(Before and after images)
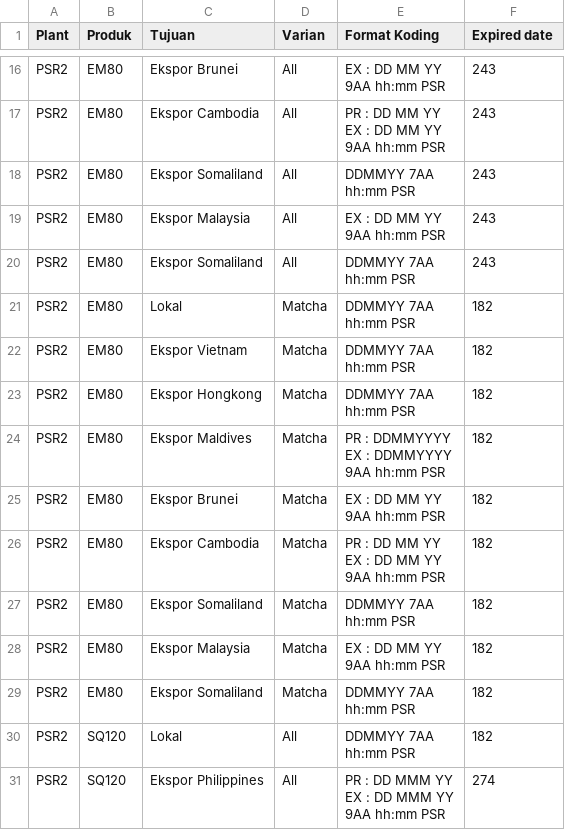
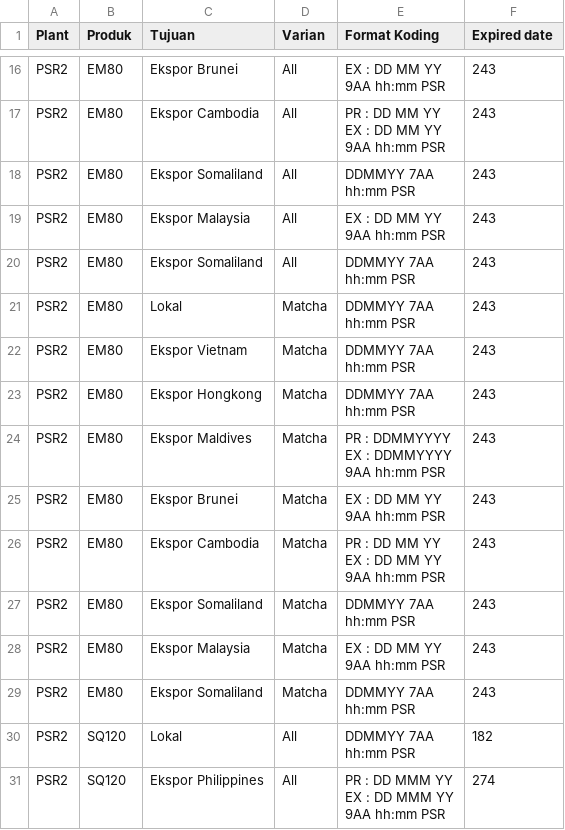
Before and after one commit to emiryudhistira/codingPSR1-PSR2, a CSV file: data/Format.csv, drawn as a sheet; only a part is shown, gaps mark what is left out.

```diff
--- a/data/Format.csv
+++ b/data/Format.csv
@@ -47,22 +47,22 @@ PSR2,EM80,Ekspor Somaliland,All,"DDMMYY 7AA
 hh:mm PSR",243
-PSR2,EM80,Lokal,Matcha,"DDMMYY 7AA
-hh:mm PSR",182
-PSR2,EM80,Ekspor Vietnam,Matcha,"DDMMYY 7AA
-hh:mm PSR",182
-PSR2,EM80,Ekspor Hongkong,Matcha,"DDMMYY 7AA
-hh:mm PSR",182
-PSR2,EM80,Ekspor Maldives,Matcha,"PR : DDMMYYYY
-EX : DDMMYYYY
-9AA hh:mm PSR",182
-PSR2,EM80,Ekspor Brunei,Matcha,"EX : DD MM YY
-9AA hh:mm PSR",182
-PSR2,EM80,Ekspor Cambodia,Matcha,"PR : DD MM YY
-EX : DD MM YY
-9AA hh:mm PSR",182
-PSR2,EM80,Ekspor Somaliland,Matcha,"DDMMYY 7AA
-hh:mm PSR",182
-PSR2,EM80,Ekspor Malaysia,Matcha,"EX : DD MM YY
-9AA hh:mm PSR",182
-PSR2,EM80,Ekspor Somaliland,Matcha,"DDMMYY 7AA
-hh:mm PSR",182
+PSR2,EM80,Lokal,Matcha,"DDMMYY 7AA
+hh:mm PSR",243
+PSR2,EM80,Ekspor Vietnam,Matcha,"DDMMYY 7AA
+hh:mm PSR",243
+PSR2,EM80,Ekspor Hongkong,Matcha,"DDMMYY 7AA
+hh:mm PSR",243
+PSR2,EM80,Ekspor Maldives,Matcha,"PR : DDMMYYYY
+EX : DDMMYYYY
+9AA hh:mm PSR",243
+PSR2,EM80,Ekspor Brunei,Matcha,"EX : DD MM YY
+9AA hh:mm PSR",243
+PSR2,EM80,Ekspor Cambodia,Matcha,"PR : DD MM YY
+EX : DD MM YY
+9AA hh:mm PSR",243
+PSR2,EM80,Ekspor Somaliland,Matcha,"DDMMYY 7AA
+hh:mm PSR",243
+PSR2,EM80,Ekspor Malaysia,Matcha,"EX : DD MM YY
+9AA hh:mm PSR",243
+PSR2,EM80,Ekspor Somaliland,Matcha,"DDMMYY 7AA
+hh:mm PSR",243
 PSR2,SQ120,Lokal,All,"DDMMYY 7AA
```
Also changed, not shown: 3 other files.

### About this task
Write every entry again exactly as given, skipping the pictures.

### Reply
Before and after one commit to emiryudhistira/codingPSR1-PSR2, a CSV file: data/Format.csv, drawn as a sheet; only a part is shown, gaps mark what is left out.

```diff
--- a/data/Format.csv
+++ b/data/Format.csv
@@ -47,22 +47,22 @@ PSR2,EM80,Ekspor Somaliland,All,"DDMMYY 7AA
 hh:mm PSR",243
-PSR2,EM80,Lokal,Matcha,"DDMMYY 7AA
-hh:mm PSR",182
-PSR2,EM80,Ekspor Vietnam,Matcha,"DDMMYY 7AA
-hh:mm PSR",182
-PSR2,EM80,Ekspor Hongkong,Matcha,"DDMMYY 7AA
-hh:mm PSR",182
-PSR2,EM80,Ekspor Maldives,Matcha,"PR : DDMMYYYY
-EX : DDMMYYYY
-9AA hh:mm PSR",182
-PSR2,EM80,Ekspor Brunei,Matcha,"EX : DD MM YY
-9AA hh:mm PSR",182
-PSR2,EM80,Ekspor Cambodia,Matcha,"PR : DD MM YY
-EX : DD MM YY
-9AA hh:mm PSR",182
-PSR2,EM80,Ekspor Somaliland,Matcha,"DDMMYY 7AA
-hh:mm PSR",182
-PSR2,EM80,Ekspor Malaysia,Matcha,"EX : DD MM YY
-9AA hh:mm PSR",182
-PSR2,EM80,Ekspor Somaliland,Matcha,"DDMMYY 7AA
-hh:mm PSR",182
+PSR2,EM80,Lokal,Matcha,"DDMMYY 7AA
+hh:mm PSR",243
+PSR2,EM80,Ekspor Vietnam,Matcha,"DDMMYY 7AA
+hh:mm PSR",243
+PSR2,EM80,Ekspor Hongkong,Matcha,"DDMMYY 7AA
+hh:mm PSR",243
+PSR2,EM80,Ekspor Maldives,Matcha,"PR : DDMMYYYY
+EX : DDMMYYYY
+9AA hh:mm PSR",243
+PSR2,EM80,Ekspor Brunei,Matcha,"EX : DD MM YY
+9AA hh:mm PSR",243
+PSR2,EM80,Ekspor Cambodia,Matcha,"PR : DD MM YY
+EX : DD MM YY
+9AA hh:mm PSR",243
+PSR2,EM80,Ekspor Somaliland,Matcha,"DDMMYY 7AA
+hh:mm PSR",243
+PSR2,EM80,Ekspor Malaysia,Matcha,"EX : DD MM YY
+9AA hh:mm PSR",243
+PSR2,EM80,Ekspor Somaliland,Matcha,"DDMMYY 7AA
+hh:mm PSR",243
 PSR2,SQ120,Lokal,All,"DDMMYY 7AA
```
Also changed, not shown: 3 other files.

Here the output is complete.